Each fall for 25 years, musical purists and collectors traipsed to the parking lot of Old Orchard Center, where a yellow tent promised rare finds in LPs, old 78s, 45s, 8-tracks and cassettes.
Until the age of compact discs (and, really, until digital formatting and MP3s achieved their grand takeover), the Mammoth Music Mart offered thousands of recordings, sheet music and musical instruments donated from throughout Chicagoland and sold for a mere dollar or two. The Mart, organized and carefully curated by the Les Turner ALS Foundation, its beneficiary, folded its tent in 2002, but it left an indelible mark on the Chicago fundraising community. At its heyday, Dick Clark of American Bandstand fame, impressed by the efforts to use music to raise money, served as the event’s honorary chairperson, and through the sale of used music, the organization raised hundreds of thousands of dollars.
Today, the idea of selling tangible media for any sort of profit seems unfathomable. But the great success of the Les Turner ALS Foundation, and similar mom and pop philanthropies, remains a bastion of hope that a passionate few can make a difference.
Combining Passion with Contribution
In 1976, Glenview businessman Les Turner was diagnosed with ALS (Amyotrophic Lateral Sclerosis), better known as Lou Gehrig’s Disease. The 36-year-old father of three was a bit of an anomaly in contemporary North Shore society. He succumbed to the disease at the age of 38.
“Everybody panicked because nobody had ever heard of the disease, except Lou Gehrig,” says Wendy Abrams, Les Turner ALS Foundation Executive Director. Family and friends gathered and decided to start a foundation in Turner’s name to raise money for ALS research.
The Mammoth Music Mart remained part of Turner’s own legacy. After his diagnosis, Turner, confined to a wheelchair, watched a group of kids take his discarded records. He was inspired by their happiness, seeing the powerful effect of music. The fundraiser was, in its time, the largest record fair in the nation.
“It started with the passion to try to find a way to stop this terrible disease. Once anyone has experienced the ALS journey, they want to do anything and everything they can to prevent anyone else they love from getting it.”
ALS is a devastating disease, affecting two out of every 100,000 people in the United States. Generally, the progressive neurodegenerative disease begins with a general limb weakness, with an innocuous and often almost imperceptible change in precision or coordination. Typically, ALS affects motor neurons in the brain and in the spinal cord, but ALS strikes individuals in different ways. There is no specific test used to diagnose it, but it progresses rapidly, costing most patients speech and limb function. Fifty percent of those affected pass away within five years of diagnosis.
“Generally, their mind and their eyes aren’t affected,” Abrams says. “They’re very aware of what is going on, but they can’t stop it.”

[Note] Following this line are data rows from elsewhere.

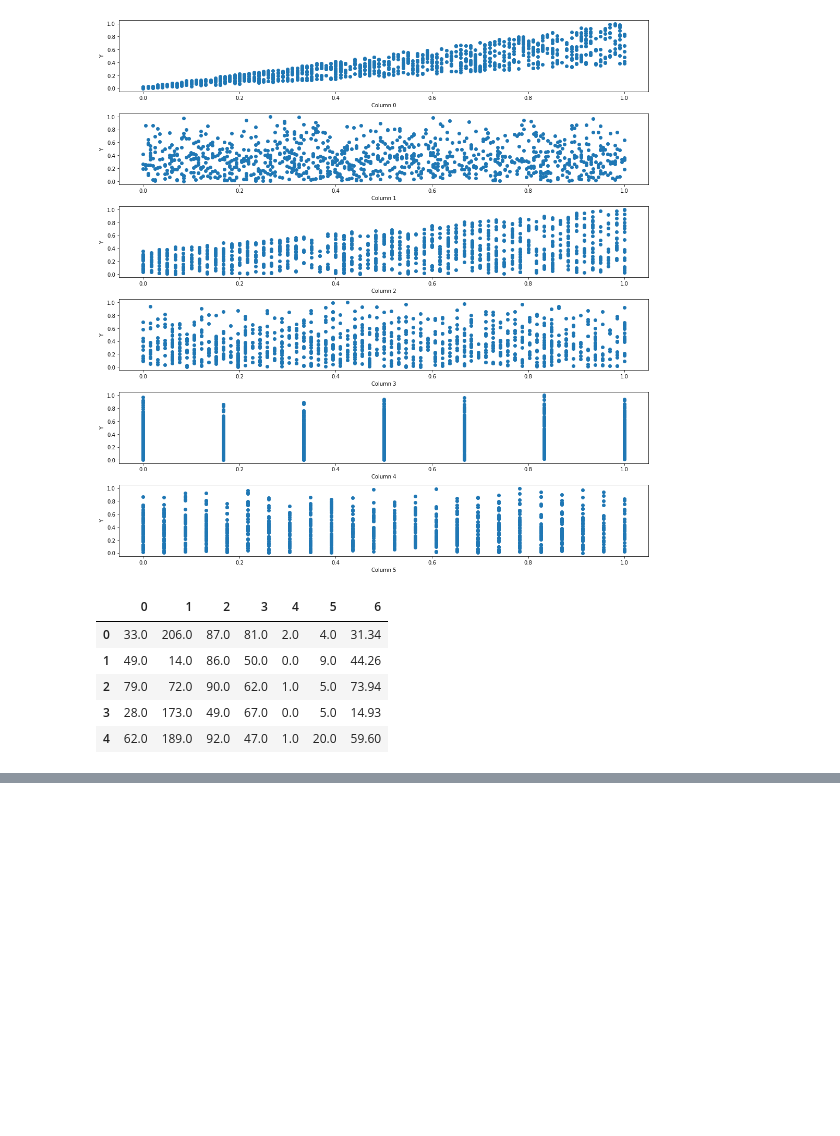
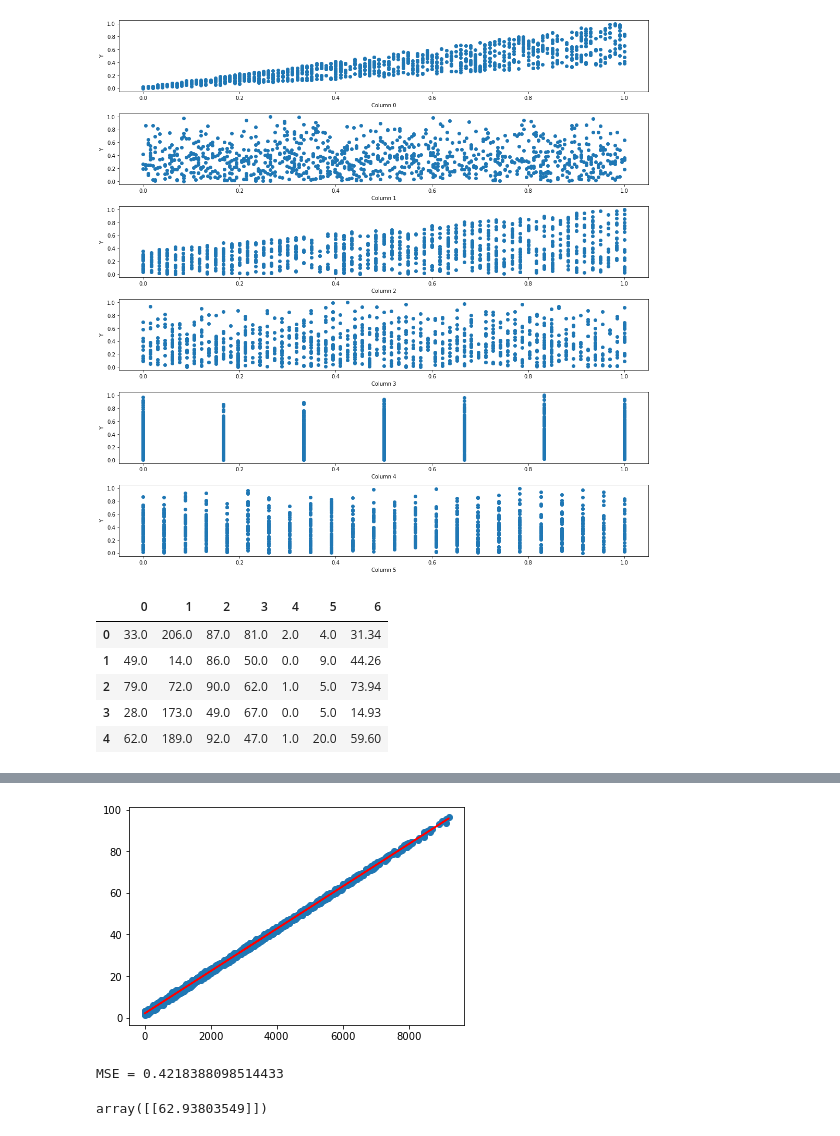
Before and after one commit to ThomasJRye/DAVE3625, a Jupyter notebook: Lab4.ipynb, the cells around one changed output, grey strips where cells are left out. Saved outputs shown, nothing was run; the diff lists cells and outputs as text; code cells hidden in the pictures; blank space fills up the shorter version.

```diff
--- a/Lab4.ipynb
+++ b/Lab4.ipynb
@@ -116,0 +127,18 @@ print( "MSE = "+str(metrics.mean_squared_error(y_train,Y_pred))) #Calculate MSE
+# %%
+df[7] = df[0]*df[2]
+
+X = pd.DataFrame(df[7])
+Y = pd.DataFrame(df[6])
+linear_regressor.fit(X, Y)
+Y_pred = linear_regressor.predict(X)
+plt.scatter(X, Y)
+plt.plot(X, Y_pred, color='red')
+plt.show()
+print( "MSE = "+str(metrics.mean_squared_error(Y,Y_pred)))
+# %% [output]
+[figure, added]
+MSE = 0.4218388098514433
+# %%
+linear_regressor.predict([[95*63]])
+# %% [output]
+array([[62.93803549]])
```
Also changed, not shown: parts of 4 cells of this notebook.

Les Turner ALS Foundation is committed to funding research to find a cure for the disease. From its small, familial roots grew a mighty organization, forging a partnership with Northwestern University’s Feinberg School of Medicine in its infancy. Today, the research center and clinic at Lois Insolia ALS Center at Feinberg, partnered with support groups, at-home nursing services and grants, serves 400 patients annually, caring for 90 percent of Chicago’s ALS population. The ALS Walk for Life, held at Soldier Field and drawing more than 6,000 people annually, is now its largest fundraiser.
“Now, all these years later, the clinic at Northwestern is really a model for all ALS multidisciplinary centers. We’re looking to the future with great confidence,” says Abrams. “I’d like to see us funding research that’s going to make a huge difference in the lives of people with ALS. If we can raise more funds to serve more patients and increase the money we spend on research, we’ll see some really meaningful breakthroughs.”